*** Data extracts Section Begins ***

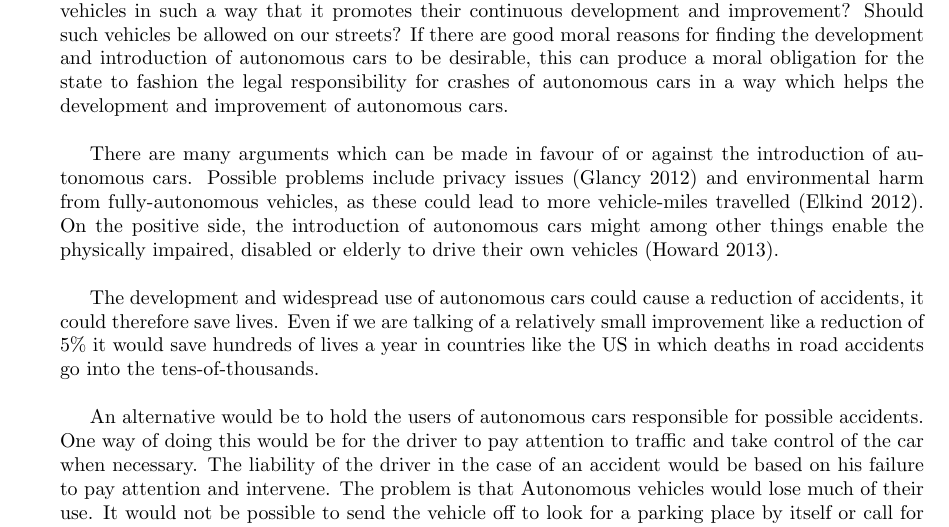
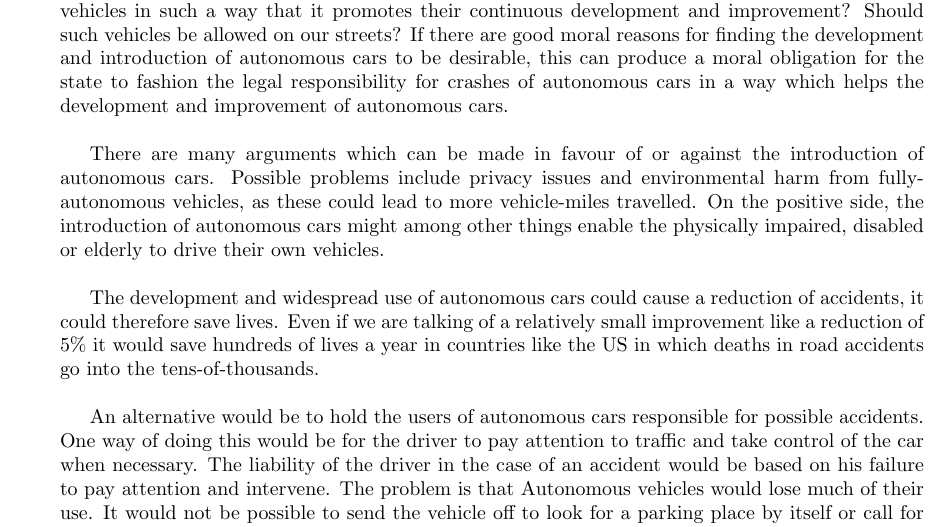
Before and after one commit to TheCaister/CS4043-Group-Project, a LaTeX document (CS4182 project/CS4182 Group 5 Project.tex): part of page 3 of 7, cut so that both start at the same text. Compiled offline with pdfLaTeX.

Commit message:
slight tweak to jack's section

```diff
--- a/CS4182 project/CS4182 Group 5 Project.tex
+++ b/CS4182 project/CS4182 Group 5 Project.tex
@@ -79,7 +79,7 @@ Should we hold the manufacturers responsible for any crash caused by the vehicle
 \bigbreak
 On the other hand, there is question of whether we should try to promote the development of autonomous cars to begin with. In other words: should we try to design the liability for autonomous vehicles in such a way that it promotes their continuous development and improvement? Should such vehicles be allowed on our streets? If there are good moral reasons for finding the development and introduction of autonomous cars to be desirable, this can produce a moral obligation for the state to fashion the legal responsibility for crashes of autonomous cars in a way which helps the development and improvement of autonomous cars.
 \bigbreak
-There are many arguments which can be made in favour of or against the introduction of autonomous cars. Possible problems include privacy issues (Glancy 2012) and environmental harm from fully-autonomous vehicles, as these could lead to more vehicle-miles travelled (Elkind 2012). On the positive side, the introduction of autonomous cars might among other things enable the physically impaired, disabled or elderly to drive their own vehicles (Howard 2013).
+There are many arguments which can be made in favour of or against the introduction of autonomous cars. Possible problems include privacy issues and environmental harm from fully-autonomous vehicles, as these could lead to more vehicle-miles travelled. On the positive side, the introduction of autonomous cars might among other things enable the physically impaired, disabled or elderly to drive their own vehicles.
 \bigbreak
 The development and widespread use of autonomous cars could cause a reduction of accidents, it could therefore save lives. Even if we are talking of a relatively small improvement like a reduction of 5\% it would save hundreds of lives a year in countries like the US in which deaths in road accidents go into the tens-of-thousands.
 \bigbreak
```
Also changed, not shown: CS4182 project/CS4182 Group 5 Project.pdf, 2 other files.
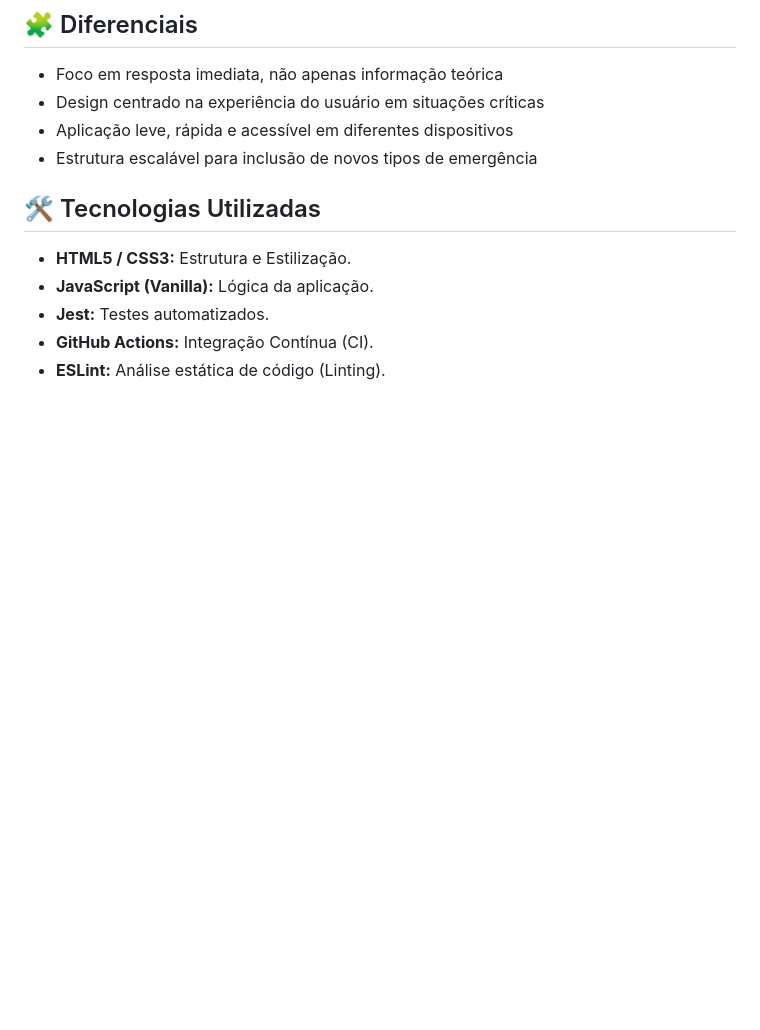
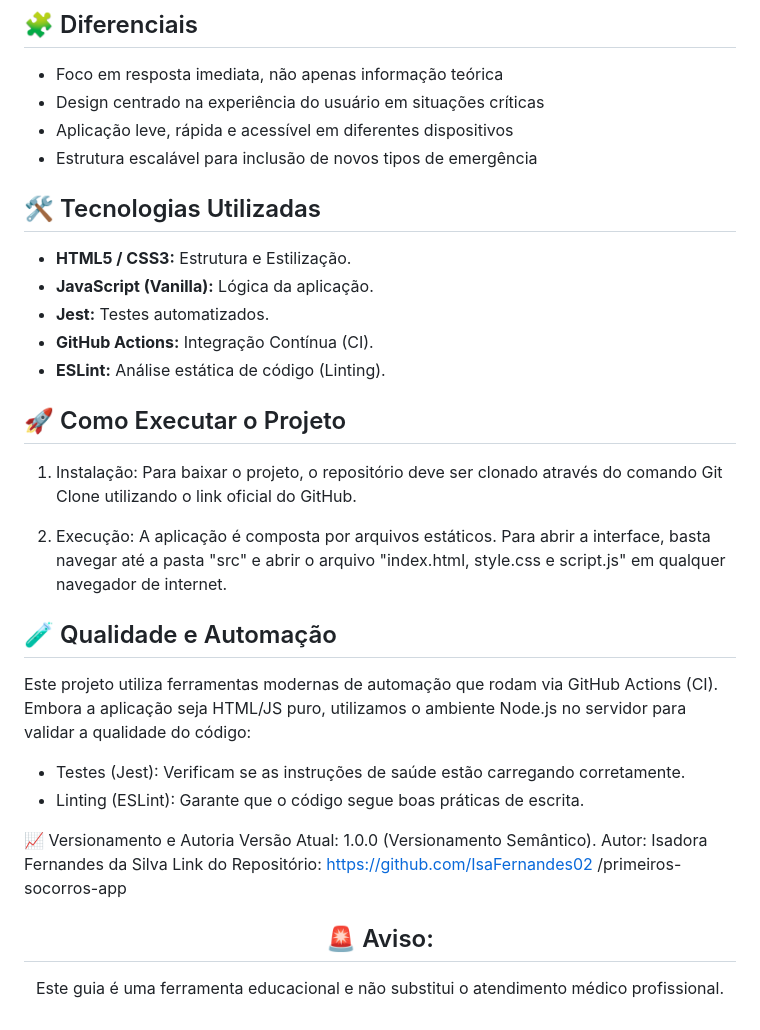
Before and after one commit to IsaFernandes02/primeiro-socorros-app, a Markdown page: README.md, the part around the change. GitHub-like rendering; blank space fills up the shorter version.

```diff
--- a/README.md
+++ b/README.md
@@ -74,3 +74,30 @@ Estrutura pensada para facilitar o uso por diferentes perfis de usuários.
 - **Jest:** Testes automatizados.
 - **GitHub Actions:** Integração Contínua (CI).
 - **ESLint:** Análise estática de código (Linting).
+
+## 🚀 Como Executar o Projeto
+
+1. Instalação: Para baixar o projeto, o repositório deve ser clonado através do comando Git Clone utilizando o link oficial do GitHub.
+
+2. Execução: A aplicação é composta por arquivos estáticos. Para abrir a interface, basta navegar até a pasta "src" e abrir o arquivo "index.html, style.css e script.js" em qualquer navegador de internet.
+
+
+## 🧪 Qualidade e Automação
+
+Este projeto utiliza ferramentas modernas de automação que rodam via GitHub Actions (CI). Embora a aplicação seja HTML/JS puro, utilizamos o ambiente Node.js no servidor para validar a qualidade do código:
+
+- Testes (Jest): Verificam se as instruções de saúde estão carregando corretamente.
+- Linting (ESLint): Garante que o código segue boas práticas de escrita.
+
+📈 Versionamento e Autoria
+Versão Atual: 1.0.0 (Versionamento Semântico).
+Autor: Isadora Fernandes da Silva
+Link do Repositório: https://github.com/IsaFernandes02 /primeiros-socorros-app
+
+<div align="center">
+
+ ## 🚨 Aviso:
+
+ Este guia é uma ferramenta educacional e não substitui o atendimento médico profissional.
+
+</div>
```
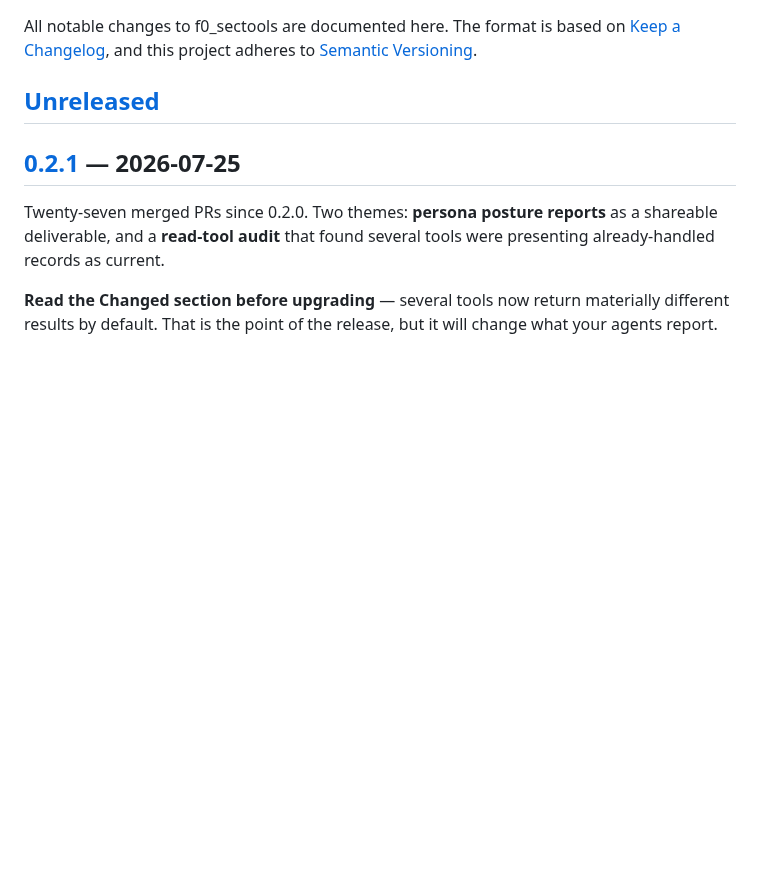
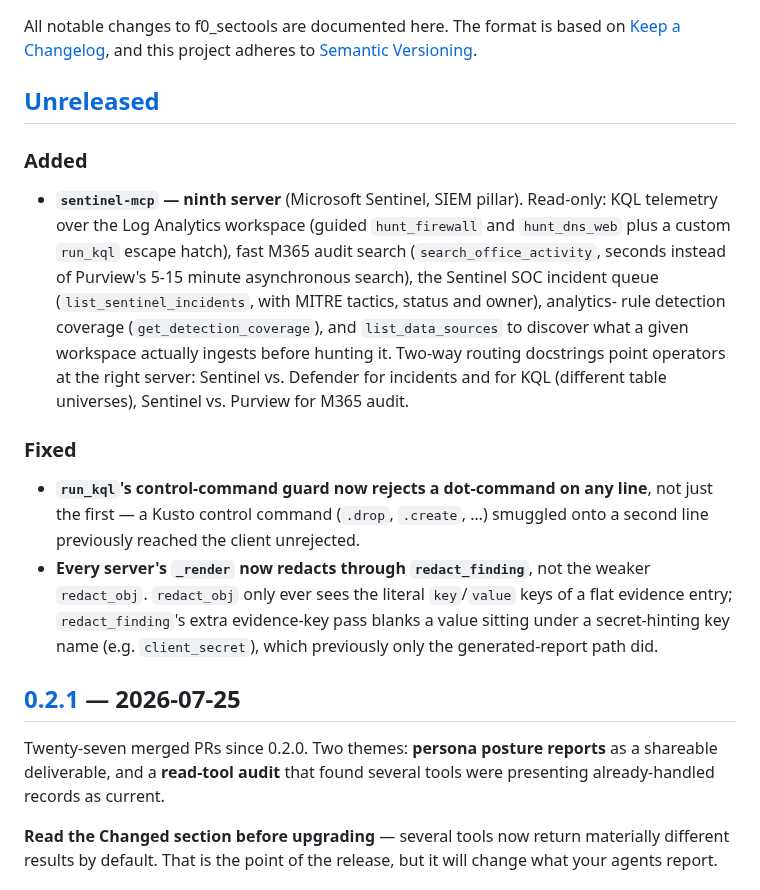
Before and after one commit to ubercylon8/f0_sectools, a Markdown page: CHANGELOG.md, the part around the change. Rendered like a GitHub page; blank space fills up the shorter version.

Commit message:
docs(changelog): add Unreleased entry for sentinel-mcp and the redaction fix
Follows the purview entry's established convention under [0.2.1] for
introducing a new server, plus the two security-boundary fixes landed on
this branch: run_kql's per-line dot-command guard and the switch of every
server's _render to redact_finding (evidence-key-aware redaction).

```diff
--- a/CHANGELOG.md
+++ b/CHANGELOG.md
@@ -5,6 +5,31 @@ All notable changes to f0_sectools are documented here. The format is based on
 adheres to [Semantic Versioning](https://semver.org/spec/v2.0.0.html).
 
 ## [Unreleased]
+
+### Added
+
+- **`sentinel-mcp` — ninth server** (Microsoft Sentinel, SIEM pillar).
+  Read-only: KQL telemetry over the Log Analytics workspace (guided
+  `hunt_firewall` and `hunt_dns_web` plus a custom `run_kql` escape hatch),
+  fast M365 audit search (`search_office_activity`, seconds instead of
+  Purview's 5-15 minute asynchronous search), the Sentinel SOC incident queue
+  (`list_sentinel_incidents`, with MITRE tactics, status and owner), analytics-
+  rule detection coverage (`get_detection_coverage`), and `list_data_sources`
+  to discover what a given workspace actually ingests before hunting it.
+  Two-way routing docstrings point operators at the right server: Sentinel vs.
+  Defender for incidents and for KQL (different table universes), Sentinel vs.
+  Purview for M365 audit.
+
+### Fixed
+
+- **`run_kql`'s control-command guard now rejects a dot-command on any line**,
+  not just the first — a Kusto control command (`.drop`, `.create`, …) smuggled
+  onto a second line previously reached the client unrejected.
+- **Every server's `_render` now redacts through `redact_finding`**, not the
+  weaker `redact_obj`. `redact_obj` only ever sees the literal `key`/`value`
+  keys of a flat evidence entry; `redact_finding`'s extra evidence-key pass
+  blanks a value sitting under a secret-hinting key name (e.g.
+  `client_secret`), which previously only the generated-report path did.
 
 ## [0.2.1] — 2026-07-25
 
```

*** Data extracts Section Ends ***

* Your goal:
Your answer should be every entry repeated exactly, minus the pictures.

* Exercise answer:
Before and after one commit to TheCaister/CS4043-Group-Project, a LaTeX document (CS4182 project/CS4182 Group 5 Project.tex): part of page 3 of 7, cut so that both start at the same text. Compiled offline with pdfLaTeX.

Commit message:
slight tweak to jack's section

```diff
--- a/CS4182 project/CS4182 Group 5 Project.tex
+++ b/CS4182 project/CS4182 Group 5 Project.tex
@@ -79,7 +79,7 @@ Should we hold the manufacturers responsible for any crash caused by the vehicle
 \bigbreak
 On the other hand, there is question of whether we should try to promote the development of autonomous cars to begin with. In other words: should we try to design the liability for autonomous vehicles in such a way that it promotes their continuous development and improvement? Should such vehicles be allowed on our streets? If there are good moral reasons for finding the development and introduction of autonomous cars to be desirable, this can produce a moral obligation for the state to fashion the legal responsibility for crashes of autonomous cars in a way which helps the development and improvement of autonomous cars.
 \bigbreak
-There are many arguments which can be made in favour of or against the introduction of autonomous cars. Possible problems include privacy issues (Glancy 2012) and environmental harm from fully-autonomous vehicles, as these could lead to more vehicle-miles travelled (Elkind 2012). On the positive side, the introduction of autonomous cars might among other things enable the physically impaired, disabled or elderly to drive their own vehicles (Howard 2013).
+There are many arguments which can be made in favour of or against the introduction of autonomous cars. Possible problems include privacy issues and environmental harm from fully-autonomous vehicles, as these could lead to more vehicle-miles travelled. On the positive side, the introduction of autonomous cars might among other things enable the physically impaired, disabled or elderly to drive their own vehicles.
 \bigbreak
 The development and widespread use of autonomous cars could cause a reduction of accidents, it could therefore save lives. Even if we are talking of a relatively small improvement like a reduction of 5\% it would save hundreds of lives a year in countries like the US in which deaths in road accidents go into the tens-of-thousands.
 \bigbreak
```
Also changed, not shown: CS4182 project/CS4182 Group 5 Project.pdf, 2 other files.
Before and after one commit to IsaFernandes02/primeiro-socorros-app, a Markdown page: README.md, the part around the change. GitHub-like rendering; blank space fills up the shorter version.

```diff
--- a/README.md
+++ b/README.md
@@ -74,3 +74,30 @@ Estrutura pensada para facilitar o uso por diferentes perfis de usuários.
 - **Jest:** Testes automatizados.
 - **GitHub Actions:** Integração Contínua (CI).
 - **ESLint:** Análise estática de código (Linting).
+
+## 🚀 Como Executar o Projeto
+
+1. Instalação: Para baixar o projeto, o repositório deve ser clonado através do comando Git Clone utilizando o link oficial do GitHub.
+
+2. Execução: A aplicação é composta por arquivos estáticos. Para abrir a interface, basta navegar até a pasta "src" e abrir o arquivo "index.html, style.css e script.js" em qualquer navegador de internet.
+
+
+## 🧪 Qualidade e Automação
+
+Este projeto utiliza ferramentas modernas de automação que rodam via GitHub Actions (CI). Embora a aplicação seja HTML/JS puro, utilizamos o ambiente Node.js no servidor para validar a qualidade do código:
+
+- Testes (Jest): Verificam se as instruções de saúde estão carregando corretamente.
+- Linting (ESLint): Garante que o código segue boas práticas de escrita.
+
+📈 Versionamento e Autoria
+Versão Atual: 1.0.0 (Versionamento Semântico).
+Autor: Isadora Fernandes da Silva
+Link do Repositório: https://github.com/IsaFernandes02 /primeiros-socorros-app
+
+<div align="center">
+
+ ## 🚨 Aviso:
+
+ Este guia é uma ferramenta educacional e não substitui o atendimento médico profissional.
+
+</div>
```
Before and after one commit to ubercylon8/f0_sectools, a Markdown page: CHANGELOG.md, the part around the change. Rendered like a GitHub page; blank space fills up the shorter version.

Commit message:
docs(changelog): add Unreleased entry for sentinel-mcp and the redaction fix
Follows the purview entry's established convention under [0.2.1] for
introducing a new server, plus the two security-boundary fixes landed on
this branch: run_kql's per-line dot-command guard and the switch of every
server's _render to redact_finding (evidence-key-aware redaction).

```diff
--- a/CHANGELOG.md
+++ b/CHANGELOG.md
@@ -5,6 +5,31 @@ All notable changes to f0_sectools are documented here. The format is based on
 adheres to [Semantic Versioning](https://semver.org/spec/v2.0.0.html).
 
 ## [Unreleased]
+
+### Added
+
+- **`sentinel-mcp` — ninth server** (Microsoft Sentinel, SIEM pillar).
+  Read-only: KQL telemetry over the Log Analytics workspace (guided
+  `hunt_firewall` and `hunt_dns_web` plus a custom `run_kql` escape hatch),
+  fast M365 audit search (`search_office_activity`, seconds instead of
+  Purview's 5-15 minute asynchronous search), the Sentinel SOC incident queue
+  (`list_sentinel_incidents`, with MITRE tactics, status and owner), analytics-
+  rule detection coverage (`get_detection_coverage`), and `list_data_sources`
+  to discover what a given workspace actually ingests before hunting it.
+  Two-way routing docstrings point operators at the right server: Sentinel vs.
+  Defender for incidents and for KQL (different table universes), Sentinel vs.
+  Purview for M365 audit.
+
+### Fixed
+
+- **`run_kql`'s control-command guard now rejects a dot-command on any line**,
+  not just the first — a Kusto control command (`.drop`, `.create`, …) smuggled
+  onto a second line previously reached the client unrejected.
+- **Every server's `_render` now redacts through `redact_finding`**, not the
+  weaker `redact_obj`. `redact_obj` only ever sees the literal `key`/`value`
+  keys of a flat evidence entry; `redact_finding`'s extra evidence-key pass
+  blanks a value sitting under a secret-hinting key name (e.g.
+  `client_secret`), which previously only the generated-report path did.
 
 ## [0.2.1] — 2026-07-25
 
```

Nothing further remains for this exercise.